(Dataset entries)
○ ○ ○ ○

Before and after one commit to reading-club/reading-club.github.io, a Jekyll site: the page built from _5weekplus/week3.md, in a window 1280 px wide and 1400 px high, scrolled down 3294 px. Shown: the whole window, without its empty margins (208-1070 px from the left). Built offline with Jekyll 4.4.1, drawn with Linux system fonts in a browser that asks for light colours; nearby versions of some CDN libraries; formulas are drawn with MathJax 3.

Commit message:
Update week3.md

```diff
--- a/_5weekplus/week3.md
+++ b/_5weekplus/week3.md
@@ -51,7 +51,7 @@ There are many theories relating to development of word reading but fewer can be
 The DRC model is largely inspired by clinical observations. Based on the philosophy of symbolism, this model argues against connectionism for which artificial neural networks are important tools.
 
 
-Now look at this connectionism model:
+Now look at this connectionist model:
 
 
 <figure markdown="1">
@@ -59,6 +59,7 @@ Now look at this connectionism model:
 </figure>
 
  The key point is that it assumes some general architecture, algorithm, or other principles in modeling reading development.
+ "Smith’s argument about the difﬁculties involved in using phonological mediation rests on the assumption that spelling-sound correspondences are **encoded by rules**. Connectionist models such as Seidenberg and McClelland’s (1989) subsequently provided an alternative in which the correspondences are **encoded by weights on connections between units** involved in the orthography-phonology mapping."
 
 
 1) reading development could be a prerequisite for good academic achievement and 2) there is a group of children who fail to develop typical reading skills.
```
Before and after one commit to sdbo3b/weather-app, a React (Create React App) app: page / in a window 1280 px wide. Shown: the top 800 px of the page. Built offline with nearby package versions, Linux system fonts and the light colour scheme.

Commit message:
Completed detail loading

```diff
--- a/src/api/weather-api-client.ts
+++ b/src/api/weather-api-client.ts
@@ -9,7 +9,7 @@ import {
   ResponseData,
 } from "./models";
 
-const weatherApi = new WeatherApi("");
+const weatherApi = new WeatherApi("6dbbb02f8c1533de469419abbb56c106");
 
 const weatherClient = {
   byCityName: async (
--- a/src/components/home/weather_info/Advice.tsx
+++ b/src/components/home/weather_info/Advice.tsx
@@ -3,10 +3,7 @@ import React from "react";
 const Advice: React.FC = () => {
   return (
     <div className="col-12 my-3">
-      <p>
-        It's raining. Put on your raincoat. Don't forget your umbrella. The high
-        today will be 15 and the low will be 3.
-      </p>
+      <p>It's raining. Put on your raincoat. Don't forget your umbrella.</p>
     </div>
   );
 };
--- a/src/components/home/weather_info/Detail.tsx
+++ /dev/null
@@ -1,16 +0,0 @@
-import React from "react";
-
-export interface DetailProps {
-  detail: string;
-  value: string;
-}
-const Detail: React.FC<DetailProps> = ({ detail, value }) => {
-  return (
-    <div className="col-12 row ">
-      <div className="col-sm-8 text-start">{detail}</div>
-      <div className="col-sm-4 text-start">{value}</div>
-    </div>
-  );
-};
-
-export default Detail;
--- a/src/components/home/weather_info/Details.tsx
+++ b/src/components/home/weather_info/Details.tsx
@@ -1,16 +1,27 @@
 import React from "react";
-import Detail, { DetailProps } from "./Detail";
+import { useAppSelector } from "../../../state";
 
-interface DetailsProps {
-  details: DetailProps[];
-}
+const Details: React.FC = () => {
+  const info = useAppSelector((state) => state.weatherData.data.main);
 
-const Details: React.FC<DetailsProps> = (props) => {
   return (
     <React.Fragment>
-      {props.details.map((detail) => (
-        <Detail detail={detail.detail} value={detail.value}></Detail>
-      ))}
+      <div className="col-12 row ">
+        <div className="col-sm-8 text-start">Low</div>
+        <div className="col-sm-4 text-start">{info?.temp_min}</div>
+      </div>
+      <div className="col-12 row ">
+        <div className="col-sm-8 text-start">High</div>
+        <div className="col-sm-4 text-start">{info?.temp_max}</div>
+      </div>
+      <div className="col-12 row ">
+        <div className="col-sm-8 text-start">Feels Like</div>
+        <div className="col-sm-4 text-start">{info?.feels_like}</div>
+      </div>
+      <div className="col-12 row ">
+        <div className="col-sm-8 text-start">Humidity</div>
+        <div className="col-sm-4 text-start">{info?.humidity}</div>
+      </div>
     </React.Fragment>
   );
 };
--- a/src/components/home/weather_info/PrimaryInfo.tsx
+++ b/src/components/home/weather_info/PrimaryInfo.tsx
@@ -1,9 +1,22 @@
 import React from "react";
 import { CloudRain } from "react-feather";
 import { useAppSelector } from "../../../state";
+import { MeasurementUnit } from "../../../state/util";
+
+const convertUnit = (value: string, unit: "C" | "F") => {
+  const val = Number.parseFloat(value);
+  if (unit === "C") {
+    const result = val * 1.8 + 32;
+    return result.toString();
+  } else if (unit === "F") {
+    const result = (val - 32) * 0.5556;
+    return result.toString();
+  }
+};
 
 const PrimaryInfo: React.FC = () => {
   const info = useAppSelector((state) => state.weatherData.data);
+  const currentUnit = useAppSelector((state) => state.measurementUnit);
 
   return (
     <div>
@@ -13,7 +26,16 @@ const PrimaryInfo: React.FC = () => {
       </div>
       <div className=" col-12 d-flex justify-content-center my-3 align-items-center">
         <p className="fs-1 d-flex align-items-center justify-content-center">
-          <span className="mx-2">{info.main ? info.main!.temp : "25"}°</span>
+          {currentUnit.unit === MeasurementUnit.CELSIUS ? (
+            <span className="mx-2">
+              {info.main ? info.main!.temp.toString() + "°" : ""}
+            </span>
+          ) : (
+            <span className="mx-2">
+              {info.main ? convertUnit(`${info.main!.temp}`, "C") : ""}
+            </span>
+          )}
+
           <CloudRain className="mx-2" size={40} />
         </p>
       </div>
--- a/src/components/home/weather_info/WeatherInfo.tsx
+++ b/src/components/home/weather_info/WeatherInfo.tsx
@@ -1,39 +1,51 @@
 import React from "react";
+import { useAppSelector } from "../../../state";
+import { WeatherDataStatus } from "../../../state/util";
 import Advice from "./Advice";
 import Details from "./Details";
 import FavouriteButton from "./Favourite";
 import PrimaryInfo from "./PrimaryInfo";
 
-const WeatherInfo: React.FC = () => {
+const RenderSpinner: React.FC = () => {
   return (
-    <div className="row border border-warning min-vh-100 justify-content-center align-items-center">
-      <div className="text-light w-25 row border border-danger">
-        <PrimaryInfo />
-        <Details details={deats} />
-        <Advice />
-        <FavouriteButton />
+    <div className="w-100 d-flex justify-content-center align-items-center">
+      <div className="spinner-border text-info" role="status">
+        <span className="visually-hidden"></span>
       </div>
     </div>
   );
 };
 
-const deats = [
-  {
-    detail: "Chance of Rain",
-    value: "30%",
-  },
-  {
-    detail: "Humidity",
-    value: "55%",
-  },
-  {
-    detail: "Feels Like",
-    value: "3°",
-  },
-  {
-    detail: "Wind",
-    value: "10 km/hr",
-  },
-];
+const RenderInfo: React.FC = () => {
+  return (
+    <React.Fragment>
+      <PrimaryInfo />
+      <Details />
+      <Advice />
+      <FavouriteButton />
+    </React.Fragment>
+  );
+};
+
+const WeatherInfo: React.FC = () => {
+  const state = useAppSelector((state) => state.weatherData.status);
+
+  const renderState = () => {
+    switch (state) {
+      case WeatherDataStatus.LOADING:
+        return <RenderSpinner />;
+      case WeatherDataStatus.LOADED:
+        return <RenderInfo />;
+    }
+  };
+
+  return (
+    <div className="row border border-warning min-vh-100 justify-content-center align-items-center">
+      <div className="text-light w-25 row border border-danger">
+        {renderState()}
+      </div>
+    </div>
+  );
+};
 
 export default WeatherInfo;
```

○ ○ ○ ○

* **ASSIGNMENT**
In the records above, which lines hold the string "value"? Copy each one.

* **ANSWER TO THE EXERCISE**
-  value: string;
-const Detail: React.FC<DetailProps> = ({ detail, value }) => {
-      <div className="col-sm-4 text-start">{value}</div>
-        <Detail detail={detail.detail} value={detail.value}></Detail>
+const convertUnit = (value: string, unit: "C" | "F") => {
+  const val = Number.parseFloat(value);
-    value: "30%",
-    value: "55%",
-    value: "3°",
-    value: "10 km/hr",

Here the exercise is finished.